Module Diagram

Our software is divided into the following modules. In the codebase, one can see files for motor control, accelerometer and magnetometer device drivers, GPS sensor driver, communication protocols (UART and SPI), and PWM. All this comes together in our main function to move our system as desired.

Our Results

  • We are able to observe 300% more power output with our system as compared to a standard stationary solar panel.
Power output with time of day — data gathered on a partly sunny day.
  • What’s inside our Fuse Box?
    • Inside this neat little box, you will discover a meter, which measures the voltage, current, power, and energy our solar panel is absorbing. This helps us to ensure everything is function as intended.

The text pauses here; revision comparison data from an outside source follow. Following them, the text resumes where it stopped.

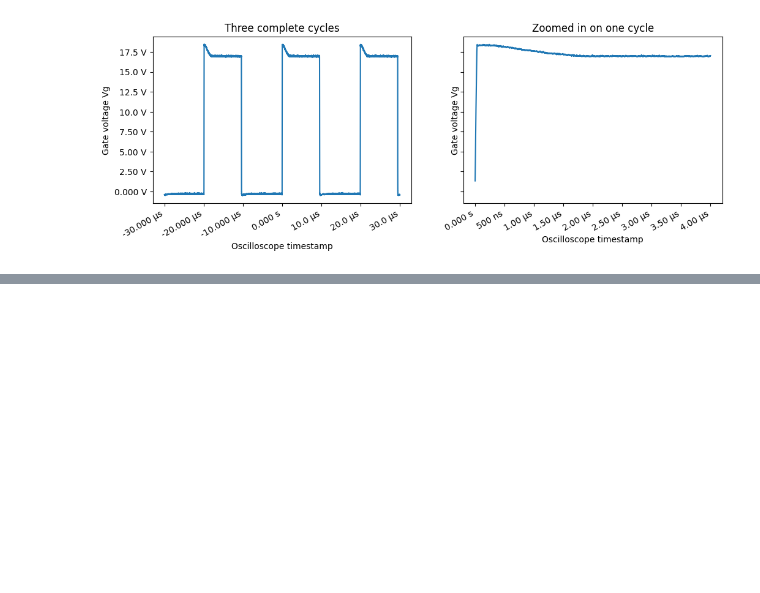
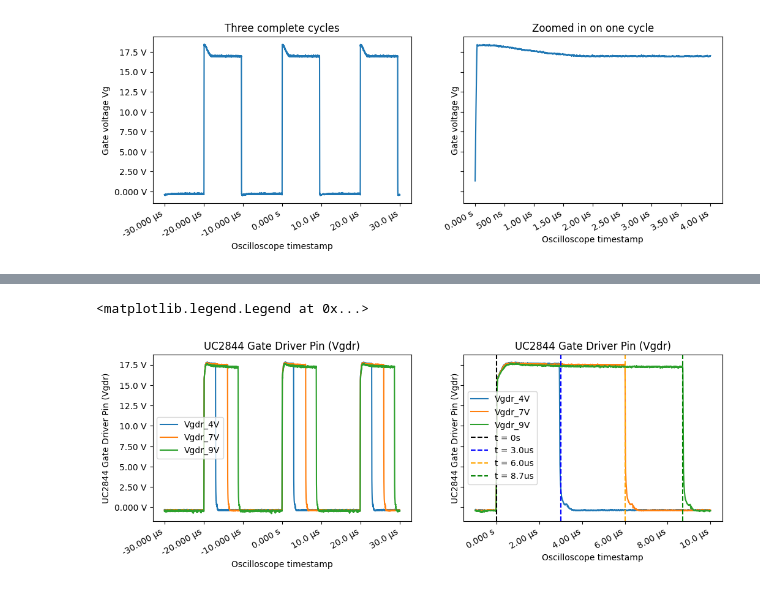
Before and after one commit to ianeyk/power-electronics, a Jupyter notebook: Lab 3/lab3_report.ipynb, the cells around one changed output, grey strips where cells are left out. Drawn from its saved outputs; the diff is of its cells as text; code cells hidden in the pictures; blank space fills up the shorter version.

```diff
--- a/Lab 3/lab3_report.ipynb
+++ b/Lab 3/lab3_report.ipynb
@@ -76,0 +119,25 @@ running helper
+# %%
+# Vgdr
+df_envelope = df
+df_zoom = df[(df["t"] > -1e-6) & (df["t"] < 10e-6)]
+
+fig, (ax1, ax2) = plt.subplots(nrows = 1, ncols = 2, sharex = False, sharey = True, figsize = (12, 4))
+fig.autofmt_xdate()
+helper.axes_labels("Oscilloscope timestamp", "s", "UC2844 Gate Driver Pin (Vgdr)", "V", title = "UC2844 Gate Driver Pin (Vgdr)", ax = ax1)
+ax1.plot(df_envelope["t"], df_envelope["Vgdr_4V"], label = "Vgdr_4V")
+ax1.plot(df_envelope["t"], df_envelope["Vgdr_7V"], label = "Vgdr_7V")
+ax1.plot(df_envelope["t"], df_envelope["Vgdr_9V"], label = "Vgdr_9V")
+ax1.legend(loc = "center left")
+
+helper.axes_labels("Oscilloscope timestamp", "s", "UC2844 Gate Driver Pin (Vgdr)", "V", title = "UC2844 Gate Driver Pin (Vgdr)", ax = ax2)
+ax2.plot(df_zoom["t"], df_zoom["Vgdr_4V"], label = "Vgdr_4V")
+ax2.plot(df_zoom["t"], df_zoom["Vgdr_7V"], label = "Vgdr_7V")
+ax2.plot(df_zoom["t"], df_zoom["Vgdr_9V"], label = "Vgdr_9V")
+plt.axvline(x = 0, color = "black", linestyle = "dashed", label = "t = 0s")
+plt.axvline(x = 3.0e-6, color = "blue", linestyle = "dashed", label = "t = 3.0us")
+plt.axvline(x = 6.0e-6, color = "orange", linestyle = "dashed", label = "t = 6.0us")
+plt.axvline(x = 8.7e-6, color = "green", linestyle = "dashed", label = "t = 8.7us")
+ax2.legend(loc = "center left")
+# %% [output]
+<matplotlib.legend.Legend at 0x...>
+[figure, added]
```
Also changed, not shown: parts of 10 cells of this notebook, 3 other files.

    • Additionally, you will find a PCB board consisting our our main circuitry for our project. Most importantly, this board hosts the microcontroller, which is the main computer and processing unit of our project. Additionally, you will find an LED, which lights up during the initialization process and then turns off when it is finished. This allows us to ensure all modules are functioning at startup, and if something were to go wrong, the LED would keep on flashing until the user cuts the power.
  • Schematic of our Design

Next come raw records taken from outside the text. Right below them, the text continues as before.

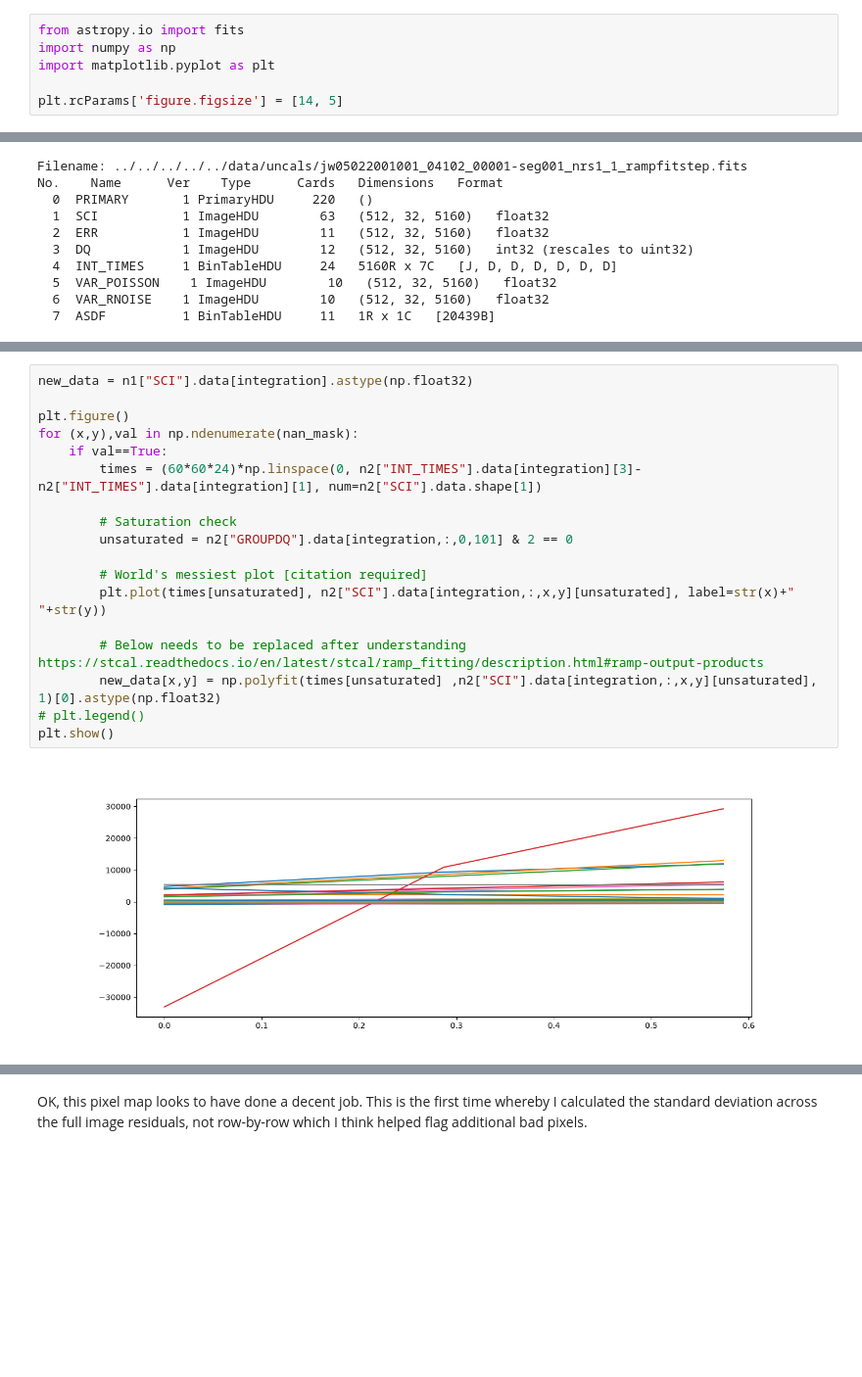
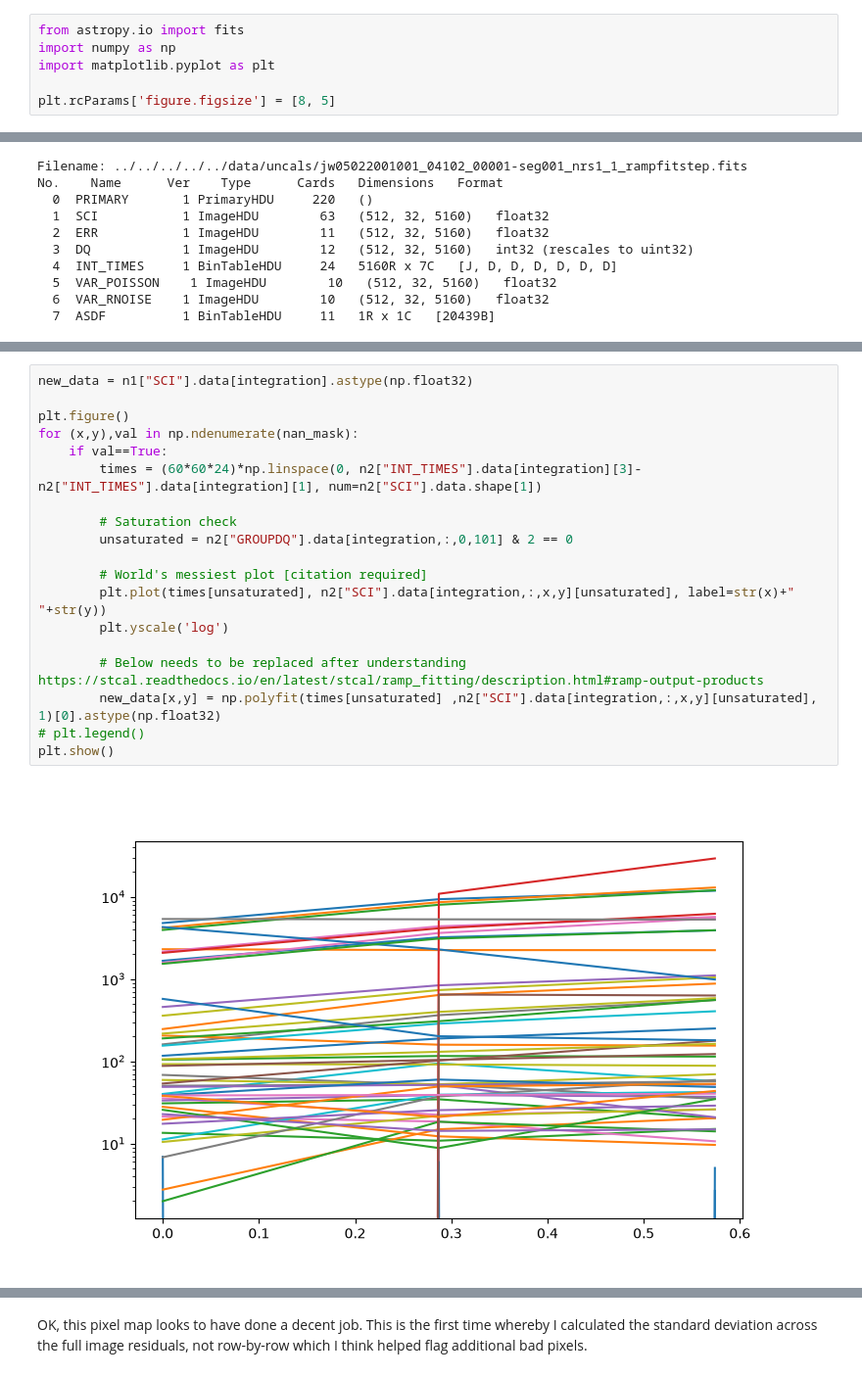
Before and after one commit to J-Ulik/Tiberius, a Jupyter notebook: src/reduction_utils/JWST_utils/reduction_notebooks/6_nan_cleaning.ipynb, the cells around one changed output, grey strips where cells are left out. Shown at 98% size. Cells and saved outputs as stored; diff of their text form; blank space fills up the shorter version.

```diff
--- a/src/reduction_utils/JWST_utils/reduction_notebooks/6_nan_cleaning.ipynb
+++ b/src/reduction_utils/JWST_utils/reduction_notebooks/6_nan_cleaning.ipynb
@@ -7,7 +7,7 @@ from astropy.io import fits
 import numpy as np
 import matplotlib.pyplot as plt
 
-plt.rcParams['figure.figsize'] = [14, 5]
+plt.rcParams['figure.figsize'] = [8, 5]
 # %%
 reductionNo = "01"
 integration = 0
@@ -47,23 +47,24 @@ NaN contamination: 0.62 %
 # %%
 new_data = n1["SCI"].data[integration].astype(np.float32)
 
 plt.figure()
 for (x,y),val in np.ndenumerate(nan_mask):
     if val==True:
         times = (60*60*24)*np.linspace(0, n2["INT_TIMES"].data[integration][3]-n2["INT_TIMES"].data[integration][1], num=n2["SCI"].data.shape[1])
 
         # Saturation check
         unsaturated = n2["GROUPDQ"].data[integration,:,0,101] & 2 == 0
 
         # World's messiest plot [citation required]
         plt.plot(times[unsaturated], n2["SCI"].data[integration,:,x,y][unsaturated], label=str(x)+" "+str(y))
+        plt.yscale('log')
 
         # Below needs to be replaced after understanding https://stcal.readthedocs.io/en/latest/stcal/ramp_fitting/description.html#ramp-output-products
         new_data[x,y] = np.polyfit(times[unsaturated] ,n2["SCI"].data[integration,:,x,y][unsaturated], 1)[0].astype(np.float32)
 # plt.legend()
 plt.show()
 # %% [output]
-[figure, old version]
+[figure, new version]
 # %%
 # Let's take a look and see if that helped!
 fig, (ax1, ax2) = plt.subplots(1, 2, sharex=True, sharey=True)
```
Also changed, not shown: parts of 5 cells of this notebook, 2 other files.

    • For those who may be interested, this is a breadboard schematic of our project design. It indicates how all the wiring is done, and which pins of the Microcontroller each device and sensor is connected to.
  • List of all Components Used in our Project
    • PIC18F4680 Microcontroller
    • PICKIT3 Programming Tool
    • Adafruit LIS2MDL Magnetometer
    • Adafruit ADXL343 Accelerometer
    • NEO-6M GPS Module
    • BRINGSMART 12V 12RPM 70Kg cm DC Worm Gear Motor
    • DRV8801 Single Brushed DC Motor Driver Carrier
    • R-78W5.0-0.5 12V to 5V DC Converter
    • Weize YTX4L-BS Battery
    • ECO-WORTHY 12 Volt 5 Watt Solar Panel
  • If you are interested in our code and want some insight to our developmental process, here is a link to our GitHub Repository which contains all of our code, documented progress, and any materials we referenced to write the code including datasheets.